With many potential benefits of meditation, it's no wonder that many people nowadays are trying to get their youngsters involved with this ancient practice, hoping to instill some sense of peace, calm, and acknowledgement of the present moment. Here's what you can do to introduce your kids to meditation.
Explain What It Actually Means To Meditate - In Their Words
Trying to explain meditation to a kid isn't the easiest task in the world, but the method you use will vary depending on their age. Young kids need to be talked to in a way their brains will process information the best, so don't even bother with the historical meanings and big, abstract words. Come down to their level and use metaphors they can understand.
For example, if their little lives revolve around unicorns and magical kingdoms, try explaining meditation as a state the hero of their story needs to get to in order to experience the magical powers. Or if your kid is obsessed with superheroes, tell them meditation is what makes them superheroes in the first place.If your children are over 10 years old, you can start explaining it from a more serious perspective, as by now they're already learning about certain stuff in school and their minds are ready to process new and more complex information.
Still, it's important to gauge their reaction and see if you've managed to get through to them. Meditation is a complex concept that many adults find hard to grasp, so be patient with your kids and let them figure it out on their own, using your help.
Teach Them Simple Exercises
If you're looking to introduce meditation to your kids, it would be extremely beneficial if you were the one teaching them. That way, you'll be able to connect with them on a much deeper level and have an immense impact on their lives, always tying you together.You don't have to be a meditation teacher, expert, or even an avid practitioner. The only thing you have to do is get your kids to close their eyes and listen to their breath, teaching them to follow their inhales and exhales.
If you're still unsure how to do it, try this exercise:
Sit down cross-legged and invite your kids to do the same, sitting right in front of you. Close your eyes and tell them to do the same. Tell them to focus on their breath, listening to the sound they're making, and feeling their chest rise and fall. Let them place one hand on their belly and the other on their chest, and have them feel them move as they breathe.

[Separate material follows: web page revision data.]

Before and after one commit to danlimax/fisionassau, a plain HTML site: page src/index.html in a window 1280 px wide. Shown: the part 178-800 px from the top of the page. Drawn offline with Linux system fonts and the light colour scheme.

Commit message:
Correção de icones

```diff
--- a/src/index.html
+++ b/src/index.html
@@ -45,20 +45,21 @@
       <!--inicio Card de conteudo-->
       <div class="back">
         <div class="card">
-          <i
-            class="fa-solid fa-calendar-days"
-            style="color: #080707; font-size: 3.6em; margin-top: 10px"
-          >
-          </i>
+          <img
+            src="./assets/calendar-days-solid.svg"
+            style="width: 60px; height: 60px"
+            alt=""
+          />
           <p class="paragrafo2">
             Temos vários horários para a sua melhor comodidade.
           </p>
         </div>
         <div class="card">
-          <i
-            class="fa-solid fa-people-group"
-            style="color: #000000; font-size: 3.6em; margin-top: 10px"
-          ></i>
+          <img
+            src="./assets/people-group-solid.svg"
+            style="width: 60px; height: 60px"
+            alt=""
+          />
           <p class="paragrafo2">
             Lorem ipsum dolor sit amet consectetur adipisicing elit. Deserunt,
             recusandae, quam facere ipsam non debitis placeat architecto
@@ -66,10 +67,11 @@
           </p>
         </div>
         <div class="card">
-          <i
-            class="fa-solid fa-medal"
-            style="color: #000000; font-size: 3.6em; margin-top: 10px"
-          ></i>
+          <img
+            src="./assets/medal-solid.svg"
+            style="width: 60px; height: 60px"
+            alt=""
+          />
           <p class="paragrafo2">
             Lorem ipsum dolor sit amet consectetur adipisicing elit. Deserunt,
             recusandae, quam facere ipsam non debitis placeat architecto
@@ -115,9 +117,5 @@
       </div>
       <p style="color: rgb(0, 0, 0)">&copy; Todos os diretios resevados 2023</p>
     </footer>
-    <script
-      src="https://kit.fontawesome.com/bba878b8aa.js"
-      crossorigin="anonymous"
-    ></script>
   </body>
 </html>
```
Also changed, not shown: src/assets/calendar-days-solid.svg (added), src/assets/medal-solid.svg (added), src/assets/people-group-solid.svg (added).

Explain why their belly and chest move and how now they need to deepen their inhales and exhales to feel the movements get bigger, but tell them not to exaggerate. Take it slow and repeat as many times as you need, as your kids might not figure it out at the first try.You can also bring their attention to a specific sound, word, color, or feeling and let them give you feedback on how they're feeling and what they're imagining, seeing, and thinking about. Honest and real conversation is key, so keep on sharing your experience throughout the entire practice.

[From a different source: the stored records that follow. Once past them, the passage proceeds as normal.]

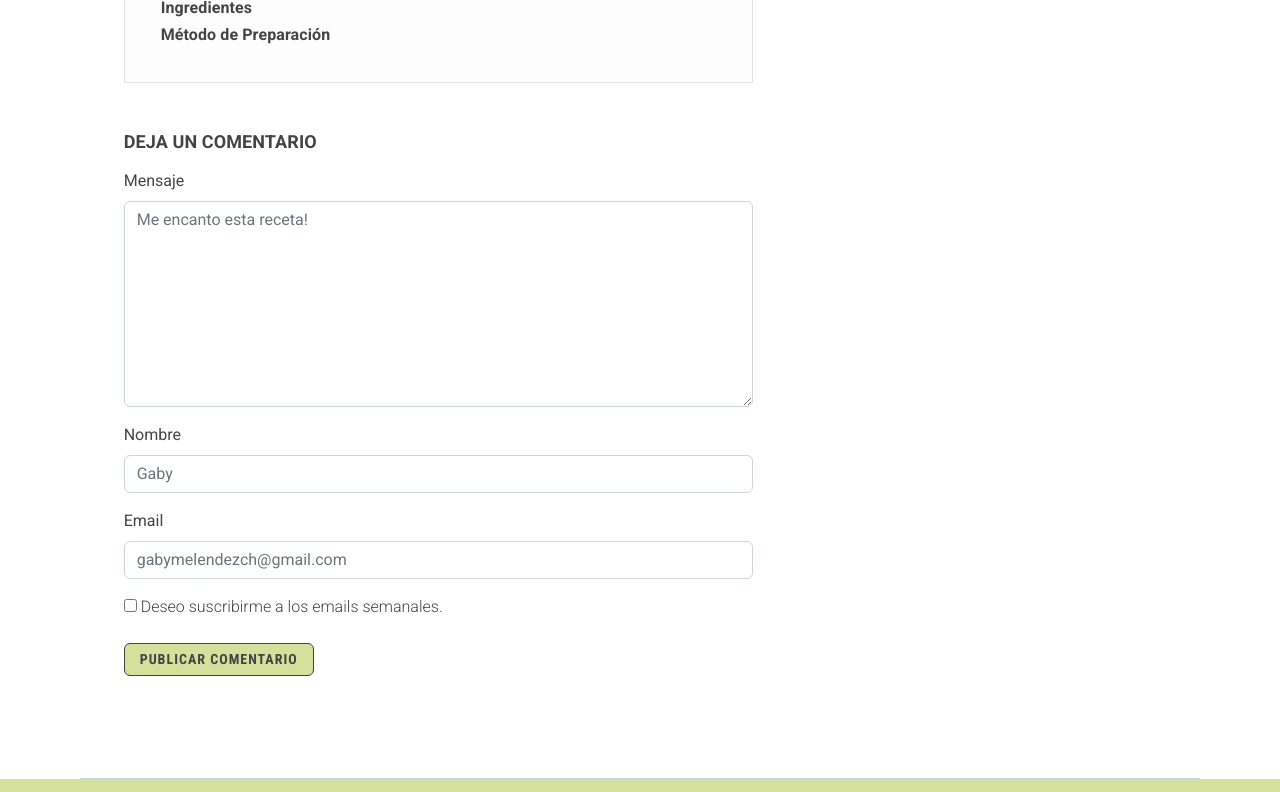
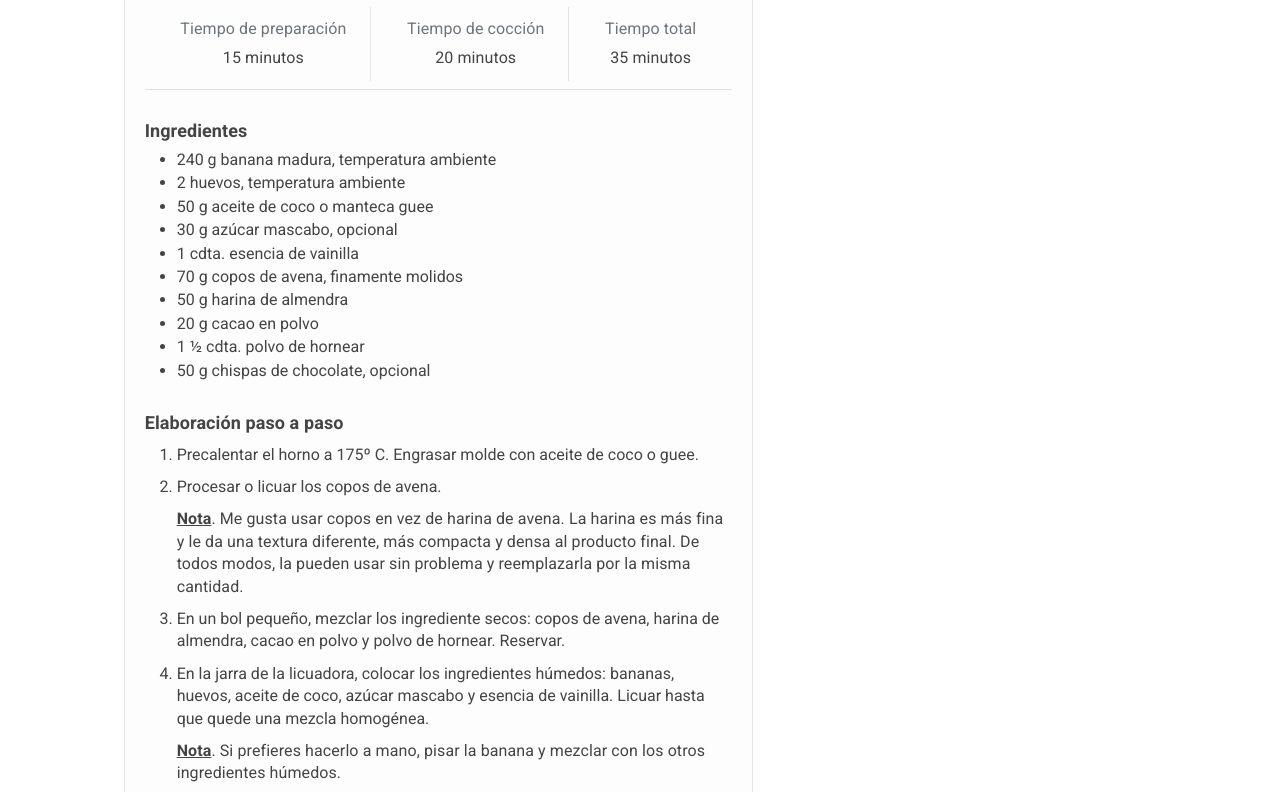
Before and after one commit to gabymelendezch/littlenams-melendez-b, a plain HTML site: page pages/post-receta.html in a window 1280 px wide. Shown: the part 2470-3262 px from the top of the page. Drawn offline with nearby package versions, Linux system fonts and the light colour scheme; a web font is replaced by a local one.

Commit message:
agrego recipe card a la página post-receta

```diff
--- a/css/style.css
+++ b/css/style.css
@@ -91,7 +91,8 @@ h3{
 }
 
 .h3-receta{
-    font-size: 16px;
+    margin-top: 30px;
+    font-size: 18px;
     text-align: left;
 }
 
@@ -101,6 +102,15 @@ h3{
 }
 
 /*** Otras Etiquetas Generales ***/
+a{
+    color:#444;
+}
+
+form{
+    font-family: 'Roboto', sans-serif;
+    letter-spacing: 0;
+}
+
 .font-nav{
     font-family: 'Roboto Condensed', sans-serif;
 }
@@ -118,14 +128,6 @@ p{
     font-size: 12px;
 }
 
-form{
-    font-family: 'Roboto', sans-serif;
-    letter-spacing: 0;
-}
-
-a{
-    color:#444;
-}
 
 /***  Imagen Pequeña ***/
 .img-thumb-pequeño{
@@ -533,18 +535,32 @@ a{
 }
 
 /* Recipe Card */
-.receta{
+.receta-card{
     border: .5px solid #e4e4e4;
     padding: 30px 20px;
     background-color: #fcfcfcbf;
 }
 
 .img-receta-card{
+    height: 150px;
     background:url(../images/muffins-avena-chocolate.jpeg) no-repeat 50% 50%;
-    background-size:cover;
-    height: 150px;
+    background-size: cover;
+    box-shadow: rgba(0, 0, 0, 0.15) 2.4px 2.4px 3.2px;
 }
 
+.borde-receta-tiempos{
+    border-right: 1px solid #e4e4e4;
+}
+
+.p-receta-ing{
+    margin-top: 1px;
+    line-height: 1.4;
+}
+.p-receta-met{
+    margin-top: 10px;
+    margin-bottom: 10px;
+    line-height: 1.4;
+}
 
 
 /* ----------- MEDIA QUERIES ---------- */
@@ -643,7 +659,7 @@ a{
 }
 
 /* ----- 768 ----- */
-@media only screen and (max-width: 768px) {
+@media only screen and (max-width: 767px) {
     .img-thumb-mediano{
         width: 240px;
     }
@@ -709,6 +725,11 @@ a{
         margin-top:0px;
         padding-top: 30px;
         border-top: .5px solid #227c9d55;
+    }
+
+    .borde-receta-tiempos{
+        border-right: none;
+        border-bottom: 1px solid #e4e4e4;
     }
 }
 
--- a/pages/post-receta.html
+++ b/pages/post-receta.html
@@ -110,18 +110,69 @@
                     </div>
 
                     <!-- Recipe Card -->
-                    <div class="receta">
+                    <div class="receta-card">
                         <div class="img-receta-card"></div>
 
-                        <div class="px-3">
+                        <div>
                             <h2 class="text-center mt-4">Muffins de Avena y Chocolate</h2>
                             <p>Deliciosos muffins con gran sabor a chocolate. Hechos con cacao en polvo y sin harinas refinadas. Endulzados naturalmente con bananas maduras. Muy suavecitos y esponjosos!</p>
 
+                            <!-- Tiempos -->
+                            <div class="d-flex flex-column flex-md-row justify-content-center justify-content-md-evenly align-items-center mb-3 py-2 border-top border-bottom">
+                                <div class="d-flex flex-column px-4 py-2 text-center borde-receta-tiempos">
+                                    <p class="mb-0 text-secondary"> Tiempo de preparación</p>
+                                    <p class="mb-0">15 minutos</p>
+                                </div>
+                                <div class="d-flex flex-column px-4 py-2 text-center borde-receta-tiempos">
+                                    <p class="mb-0 text-secondary">Tiempo de cocción</p>
+                                    <p class="mb-0">20 minutos</p>
+                                </div>
+                                <div class="d-flex flex-column px-4 py-2 text-center">
+                                    <p class="mb-0 text-secondary">Tiempo total</p>
+                                    <p class="mb-0">35 minutos</p>
+                                </div>
+                            </div>
 
+                            <!-- Ingredientes -->
                             <h3 class="h3-receta">Ingredientes</h3>
+                            <ul>
+                                <li class="p-receta-ing">240 g banana madura, temperatura ambiente</li>
+                                <li class="p-receta-ing">2 huevos, temperatura ambiente</li>
+                                <li class="p-receta-ing">50 g aceite de coco o manteca guee</li>
+                                <li class="p-receta-ing">30 g azúcar mascabo, opcional</li>
+                                <li class="p-receta-ing">1 cdta. esencia de vainilla</li>
+                                <li class="p-receta-ing">70 g copos de avena, finamente molidos</li>
+                                <li class="p-receta-ing">50 g harina de almendra</li>
+                                <li class="p-receta-ing">20 g cacao en polvo</li>
+                                <li class="p-receta-ing">1 &frac12; cdta. polvo de hornear</li>
+                                <li class="p-receta-ing">50 g chispas de chocolate, opcional</li>
+                            </ul>
 
-                            <h3 class="h3-receta">Método de Preparación</h3>
+                            <!-- Elaboración paso a paso -->
+                            <h3 class="h3-receta">Elaboración paso a paso</h3>
+                            <ol>
+                                <li class="p-receta-met">Precalentar el horno a 175º C. Engrasar molde con aceite de coco o guee.</li>
+                                <li class="p-receta-met">Procesar o licuar los copos de avena. <p class="p-receta-met"><strong><u>Nota</u></strong>. Me gusta usar copos en vez de harina de avena. La harina es más fina y le da una textura diferente, más compacta y densa al producto final. De todos modos, la pueden usar sin problema y reemplazarla por la misma cantidad.</p></li>
+                                <li class="p-receta-met">En un bol pequeño, mezclar los ingrediente secos: copos de avena, harina de almendra, cacao en polvo y polvo de hornear. Reservar.</li>
+                                <li class="p-receta-met">En la jarra de la licuadora, colocar los ingredientes húmedos: bananas, huevos, aceite de coco, azúcar mascabo y esencia de vainilla. Licuar hasta que quede una mezcla homogénea. <p class="p-receta-met"><strong><u>Nota</u></strong>. Si prefieres hacerlo a mano, pisar la banana y mezclar con los otros ingredientes húmedos.</p></li>
+                                <li class="p-receta-met">Verter los ingredientes húmedos sobre los secos. Con la ayuda de una espátula, mezclar solo hasta que quede todo bien incorporado.</li>
+                                <li class="p-receta-met">Agregar las chispas de chocolate (opcional) y verter la mezcla en el molde.</li>
+                                <li class="p-receta-met">Hornear por 14-15 minutos si usas un molde de mini muffins.<p class="p-receta-met">Para muffins regulares, hornear 20 minutos y para un budín, entre 26 y 28 minutos.<p class="p-receta-met">Son tiempos estimados, una forma sencilla de ver si están listos es insertar un cuchillo en el medio, y ver que éste salga limpio.</p></li>
+                                <li class="p-receta-met">Dejar enfriar en su molde por 10 minutos. Luego, desmoldar y terminar de enfriar sobre una rejilla.</li>
+                            </ol>
 
+                            <!-- Notas -->
+                            <h3 class="h3-receta">Notas</h3>
+                            <p class="p-receta-met"><strong>Para hacer los muffins más esponjosos con claras batidas.</strong></p>
+                            <ul>
+                                <li class="p-receta-met">Separar las claras de huevo y batirlas a punto de nieve, hasta ver que las claras formen picos firmes. </li>
+                                <li class="p-receta-met">Luego de mezclar los ingredientes secos con los húmedos, agregar las claras de huevo en dos adiciones mezclando de manera envolvente con la espátula.</li>
+                            </ul>
+                            <p class="p-receta-met"><strong>Almacenamiento</strong></p>
+                            <ul>
+                                <li class="p-receta-met">Guardar los muffins en un recipiente hermético a temperatura ambiente o en la nevera. El sabor y la textura del budín mejora con el tiempo, te lo aseguro!</li>
+                                <li class="p-receta-met">Los muffinsn se conservará en la nevera por hasta dos semanas y a temperatura ambiente por 5-7 días.</li>
+                            </ul>
 
                         </div>
                     </div>
```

Expecting your kids to learn how to meditate and understand all about it from the get-go isn't something you should even consider, as it takes years to master, and even then, fully understanding it is almost a mission impossible.
Be patient with them and keep on teaching them valuable lessons and things they can draw from this ancient practice, making it a constant part of their routine and therefore, making it a part of their lives. staying consistent is what will get you there the quickest as kids need structure in order to learn how to organize their routine and separate it from their playtime.

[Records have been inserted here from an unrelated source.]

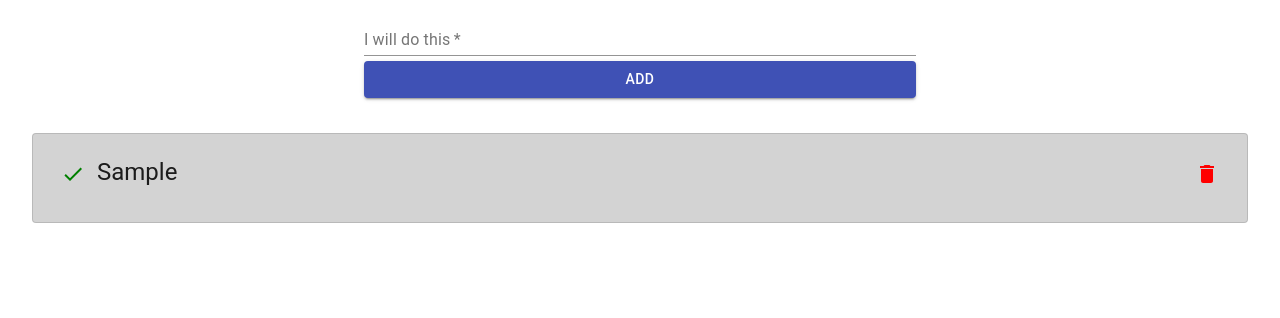
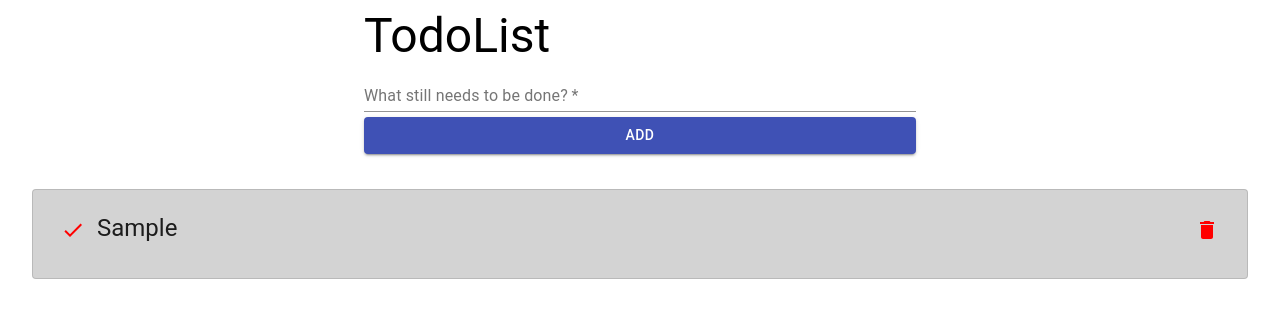
Before and after one commit to DouglasVDM/todo-app, a React (Create React App) app: page / in a window 1280 px wide. Both pictures are taken after typing "Sample" into the empty fields and a click on the button "ADD". Shown: the top 318 px of the page. Built offline with nearby package versions, Linux system fonts and the light colour scheme.

Commit message:
add unique id

```diff
--- a/src/App.js
+++ b/src/App.js
@@ -1,4 +1,6 @@
+import { Container, Typography } from "@material-ui/core";
 import { useState } from "react";
+import { v4 as uuid } from "uuid";
 import TodoForm from "./components/TodoForm";
 import TodoList from "./components/TodoList";
 
@@ -14,7 +16,7 @@ function App() {
 
   const addTodo = (text) => {
     const newTodo = {
-      id: 10,
+      id: uuid(),
       title: text,
       isComplete: false
     };
@@ -27,6 +29,9 @@ function App() {
 
   return (
     <div>
+      <Container maxWidth='sm'>
+        <Typography variant="h3" component='h1' >TodoList</Typography>
+      </Container>
       <TodoForm addTodo={addTodo} />
       <TodoList todos={todos} checkTodo={checkTodo} deleteTodo={deleteTodo} />
     </div>
--- a/src/components/Todo.jsx
+++ b/src/components/Todo.jsx
@@ -6,6 +6,7 @@ const Todo = ({ title, checkTodo, id, isCompleted, deleteTodo }) => {
   const markComplete = () => checkTodo(id);
   const delTodo = () => deleteTodo(id);
   const todoStyle = isCompleted ? { textDecoration: 'line-through' } : { textDecoration: 'none' };
+  const iconStyle = isCompleted ? { color: 'green' } : { color: 'red' };
 
   return (
     <div>
@@ -18,7 +19,7 @@ const Todo = ({ title, checkTodo, id, isCompleted, deleteTodo }) => {
               style={todoStyle}
             >
               <IconButton onClick={markComplete}>
-                <Check style={{ color: 'green' }} />
+                <Check style={iconStyle} />
               </IconButton>
               {title}
               <IconButton
--- a/src/components/TodoForm.jsx
+++ b/src/components/TodoForm.jsx
@@ -17,7 +17,7 @@ const TodoForm = ({ addTodo }) => {
         <form onSubmit={handleSubmit}>
           <FormControl fullWidth={true}>
             <TextField
-              label='I will do this'
+              label='What still needs to be done?'
               required={true}
               value={text}
               onChange={(event) => setText(event.target.value)}
```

It's really important to keep the stress away from meditation as that's exactly what you're trying to teach your kids to avoid. If you're getting frustrated with your kids being unable to keep their eyes closed or sit still, try doing it another time during the day or even postpone introducing them to meditation for a few months or years.
Not everyone will be able to sit down, close their eyes, and get into the rhythm of their breath without a fuss. Be mindful of that.
Connect Mindfulness and Meditation
Mindfulness is another important concept your kids need to grasp if you're trying to introduce them to meditation; and it might even be easier to explain. Use playful terms and games to get them to understand how to be aware of their daily actions and how to focus on each specific task at hand rather than trying to do five of them at the same time.
Try going through their morning routine: making their bed, brushing their teeth, eating breakfast, getting ready for school. Experience each activity with them and show them how to pay better attention to what they're doing and how to be more mindful of how they move their body, how they speak, and how they walk.
You can get as creative as you want, using words and terminology your kids are familiar with. Once they learn a bit about mindfulness, getting introduced to meditation will be a logical, and much easier second step.
Teaching your kids to sit still, close their eyes, and simply breathe has a ton of benefits, but starting out might not be the easiest thing in the world. Try out these tips and get your little ones close to experiencing zen from a very early age.